 The tracks to the right are in clay and are at least 10,000 years old.  They belong to some type of extinct cat (perhaps the American lion, Panthera atrox). Often times records of animals, such as this cat, are found far back in caves.  This is usually because the animals entered through an entrance that does not exist anymore.  These tracks are from a cave in the Arkansas Ozarks.



Why is this Important?

bat loopglac

Skeletal remains in caves are typically Quaternary in age (1.8 million years to present) because surface erosion eventually results in the destruction of caves and their in-filled deposits.  In North America, this time period has been a dynamic one, witnessing dramatic climatic fluctuations, numerous glacial advances and retreats, the reorganization of biological communities in response to climate change, the extinction of at least 30 genera of large mammals (e.g., mammoths, mastodons, giant ground sloths, saber tooth cats, extra large armadillos), and the arrival of humans on the continent.  Because caves often preserve Quaternary records, they serve as a primary resource for understanding the intricacies of this exciting period.


This map of North America shows the rapid retreat of continental glaciers at the end of the last glaciation (image from the Illinois State Museum's Ice Age website).  To learn more click here


LBC seds voleteethCave sediments often contain abundant small animal remains.  Some of these, particularly micromammals, are important paleoenvironmental indicators.  This is because many types of small mammals are very particular about the type of environments they live in and have shifted their ranges in response to climatic changes.

Picture "A" is unsorted cave matrix from an Ozark cave.  Picture "B" shows vole teeth (same cave) from species that today live far to the north.  The yellow-cheeked vole (lower right) only occurs in northern Canada and Alaska today.



Cave BookCover


Many animals utilize caves today, and in the past, numerous large mammals that are now extinct used caves for one reason or another.  For example, the giant short-faced bear (Arctodus simus) and some types of ground sloths (e.g., Nothrotheriops and Megalonyx) appear to have used caves for denning and possibly torpor.  Flat-headed peccaries (Platygonus compressus) frequented caves in groups and some large carnivores (e.g.,Canis dirus, and Homotherium) may have used caves for rearing their young.  Undoubtedly, caves provide unique opportunities to learn about the paleobiology of certain extinct species. 

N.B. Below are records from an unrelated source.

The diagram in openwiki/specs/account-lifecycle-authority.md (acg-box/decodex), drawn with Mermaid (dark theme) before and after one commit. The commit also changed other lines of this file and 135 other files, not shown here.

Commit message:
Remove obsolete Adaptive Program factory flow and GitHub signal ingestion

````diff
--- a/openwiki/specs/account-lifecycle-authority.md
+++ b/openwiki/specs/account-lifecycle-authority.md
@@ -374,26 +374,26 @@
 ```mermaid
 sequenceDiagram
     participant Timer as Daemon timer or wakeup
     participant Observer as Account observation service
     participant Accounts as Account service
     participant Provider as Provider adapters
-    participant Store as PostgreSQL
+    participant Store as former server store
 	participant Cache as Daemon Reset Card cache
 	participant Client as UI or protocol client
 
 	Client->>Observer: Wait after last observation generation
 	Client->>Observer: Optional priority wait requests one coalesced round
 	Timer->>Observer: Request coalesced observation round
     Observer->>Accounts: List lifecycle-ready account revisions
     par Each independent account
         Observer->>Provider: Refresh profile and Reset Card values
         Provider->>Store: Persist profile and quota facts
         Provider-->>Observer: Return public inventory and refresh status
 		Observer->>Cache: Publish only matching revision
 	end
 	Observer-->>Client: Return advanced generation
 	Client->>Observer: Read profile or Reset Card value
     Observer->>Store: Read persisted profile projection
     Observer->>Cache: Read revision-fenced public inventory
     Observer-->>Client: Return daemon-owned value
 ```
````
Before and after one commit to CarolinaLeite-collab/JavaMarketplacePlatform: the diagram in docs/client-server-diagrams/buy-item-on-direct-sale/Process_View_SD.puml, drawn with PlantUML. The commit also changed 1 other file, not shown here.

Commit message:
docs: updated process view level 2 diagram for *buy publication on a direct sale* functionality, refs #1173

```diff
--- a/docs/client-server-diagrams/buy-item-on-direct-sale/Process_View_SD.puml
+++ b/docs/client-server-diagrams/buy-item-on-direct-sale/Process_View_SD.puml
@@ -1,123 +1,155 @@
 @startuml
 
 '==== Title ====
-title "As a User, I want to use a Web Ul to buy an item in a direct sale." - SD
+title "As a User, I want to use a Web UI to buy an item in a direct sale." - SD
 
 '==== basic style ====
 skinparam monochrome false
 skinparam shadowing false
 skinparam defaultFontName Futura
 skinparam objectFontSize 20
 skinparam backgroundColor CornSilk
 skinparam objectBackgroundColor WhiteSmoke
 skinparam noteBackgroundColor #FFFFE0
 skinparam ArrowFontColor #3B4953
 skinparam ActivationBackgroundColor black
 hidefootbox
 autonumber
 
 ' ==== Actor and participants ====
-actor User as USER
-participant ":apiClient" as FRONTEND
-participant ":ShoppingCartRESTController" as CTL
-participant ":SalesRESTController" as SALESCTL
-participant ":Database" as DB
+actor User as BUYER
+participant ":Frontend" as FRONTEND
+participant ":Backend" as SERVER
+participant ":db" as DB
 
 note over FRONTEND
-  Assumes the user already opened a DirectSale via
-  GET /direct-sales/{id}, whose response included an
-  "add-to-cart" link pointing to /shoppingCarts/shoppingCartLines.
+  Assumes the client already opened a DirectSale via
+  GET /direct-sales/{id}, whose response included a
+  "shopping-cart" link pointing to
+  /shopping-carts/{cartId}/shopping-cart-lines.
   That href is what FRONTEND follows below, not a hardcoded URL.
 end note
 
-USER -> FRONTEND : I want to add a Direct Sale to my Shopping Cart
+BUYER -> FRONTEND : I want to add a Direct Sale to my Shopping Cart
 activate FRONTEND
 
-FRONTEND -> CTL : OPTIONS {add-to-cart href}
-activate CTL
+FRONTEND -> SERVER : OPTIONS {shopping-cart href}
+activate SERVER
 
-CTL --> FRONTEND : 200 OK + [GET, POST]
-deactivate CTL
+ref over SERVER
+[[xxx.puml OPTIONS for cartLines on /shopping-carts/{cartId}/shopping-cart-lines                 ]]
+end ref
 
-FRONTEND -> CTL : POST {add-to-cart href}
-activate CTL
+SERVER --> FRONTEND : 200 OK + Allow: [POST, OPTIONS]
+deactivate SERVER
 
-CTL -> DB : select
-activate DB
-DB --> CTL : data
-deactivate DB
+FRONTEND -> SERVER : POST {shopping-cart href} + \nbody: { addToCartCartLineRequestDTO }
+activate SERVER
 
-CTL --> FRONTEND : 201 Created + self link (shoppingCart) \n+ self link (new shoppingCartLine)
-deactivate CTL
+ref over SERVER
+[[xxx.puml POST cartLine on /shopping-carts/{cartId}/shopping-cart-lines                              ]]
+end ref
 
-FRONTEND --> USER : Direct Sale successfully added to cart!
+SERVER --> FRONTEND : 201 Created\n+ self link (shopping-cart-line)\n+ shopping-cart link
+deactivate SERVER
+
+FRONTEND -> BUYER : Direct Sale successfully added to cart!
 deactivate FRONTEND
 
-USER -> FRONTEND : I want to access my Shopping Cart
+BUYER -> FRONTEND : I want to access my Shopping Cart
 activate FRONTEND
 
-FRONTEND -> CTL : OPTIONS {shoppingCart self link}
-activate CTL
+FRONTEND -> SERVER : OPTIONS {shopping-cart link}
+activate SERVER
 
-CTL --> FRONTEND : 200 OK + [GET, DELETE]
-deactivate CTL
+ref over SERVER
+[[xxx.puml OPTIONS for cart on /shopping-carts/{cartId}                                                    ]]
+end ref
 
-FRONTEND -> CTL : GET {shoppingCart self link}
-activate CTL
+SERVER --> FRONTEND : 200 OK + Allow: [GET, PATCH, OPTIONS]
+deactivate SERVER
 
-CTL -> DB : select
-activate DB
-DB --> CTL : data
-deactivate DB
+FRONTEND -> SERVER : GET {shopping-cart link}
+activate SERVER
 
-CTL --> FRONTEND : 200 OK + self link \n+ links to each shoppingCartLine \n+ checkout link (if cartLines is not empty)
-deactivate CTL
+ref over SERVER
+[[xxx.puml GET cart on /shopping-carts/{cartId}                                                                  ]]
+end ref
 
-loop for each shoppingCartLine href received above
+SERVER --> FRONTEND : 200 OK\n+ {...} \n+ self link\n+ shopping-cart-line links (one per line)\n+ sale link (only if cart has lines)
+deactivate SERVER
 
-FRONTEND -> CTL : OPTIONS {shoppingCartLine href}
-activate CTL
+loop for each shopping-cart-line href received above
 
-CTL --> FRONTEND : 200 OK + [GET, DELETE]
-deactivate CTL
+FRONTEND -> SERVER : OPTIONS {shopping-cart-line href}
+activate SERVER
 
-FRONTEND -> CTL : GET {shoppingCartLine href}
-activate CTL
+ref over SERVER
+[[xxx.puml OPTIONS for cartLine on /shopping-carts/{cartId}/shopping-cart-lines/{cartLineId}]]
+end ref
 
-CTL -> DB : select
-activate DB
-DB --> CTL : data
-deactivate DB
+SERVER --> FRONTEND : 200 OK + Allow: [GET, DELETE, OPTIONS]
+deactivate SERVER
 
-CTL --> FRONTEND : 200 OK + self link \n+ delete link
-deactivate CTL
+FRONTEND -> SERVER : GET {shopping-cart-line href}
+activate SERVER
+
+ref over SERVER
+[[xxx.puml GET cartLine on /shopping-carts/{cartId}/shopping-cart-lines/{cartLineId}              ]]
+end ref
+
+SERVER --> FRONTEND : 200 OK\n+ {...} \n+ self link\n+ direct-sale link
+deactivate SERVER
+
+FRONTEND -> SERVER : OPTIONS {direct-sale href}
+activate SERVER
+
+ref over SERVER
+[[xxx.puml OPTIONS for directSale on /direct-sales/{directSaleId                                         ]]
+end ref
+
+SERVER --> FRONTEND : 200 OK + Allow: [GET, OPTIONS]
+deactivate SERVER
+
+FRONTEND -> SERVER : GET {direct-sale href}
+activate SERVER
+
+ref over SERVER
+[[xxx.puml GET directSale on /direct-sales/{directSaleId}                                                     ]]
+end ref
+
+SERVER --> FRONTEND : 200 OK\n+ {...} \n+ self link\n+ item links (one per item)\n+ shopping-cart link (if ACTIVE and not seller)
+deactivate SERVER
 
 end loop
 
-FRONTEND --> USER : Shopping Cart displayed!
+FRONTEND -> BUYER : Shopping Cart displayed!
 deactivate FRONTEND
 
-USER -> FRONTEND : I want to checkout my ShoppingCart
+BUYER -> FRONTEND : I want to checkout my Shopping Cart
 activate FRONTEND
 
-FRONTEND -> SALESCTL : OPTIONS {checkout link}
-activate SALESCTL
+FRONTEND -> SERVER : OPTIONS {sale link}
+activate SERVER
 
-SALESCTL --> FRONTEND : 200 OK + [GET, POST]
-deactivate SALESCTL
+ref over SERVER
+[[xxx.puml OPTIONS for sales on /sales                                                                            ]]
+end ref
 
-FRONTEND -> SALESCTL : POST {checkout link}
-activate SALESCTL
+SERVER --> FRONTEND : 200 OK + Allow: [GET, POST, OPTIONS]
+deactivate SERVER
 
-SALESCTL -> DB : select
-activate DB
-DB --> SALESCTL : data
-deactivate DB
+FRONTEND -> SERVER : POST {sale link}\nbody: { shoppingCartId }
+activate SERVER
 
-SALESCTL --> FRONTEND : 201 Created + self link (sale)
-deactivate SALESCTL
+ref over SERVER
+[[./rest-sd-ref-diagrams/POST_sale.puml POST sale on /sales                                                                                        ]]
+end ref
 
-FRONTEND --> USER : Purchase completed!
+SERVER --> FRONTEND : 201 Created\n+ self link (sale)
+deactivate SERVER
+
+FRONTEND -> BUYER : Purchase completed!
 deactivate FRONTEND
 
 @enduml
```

A recent book on cave paleontology (shown here) covers


all of the above topics in greater detail.  To learn more about this book click here.





As part of the expanding Center of Excellence in Paleontology at East Tennessee State University, a Cave Paleontology Program is now underway.  For more information about this program click here.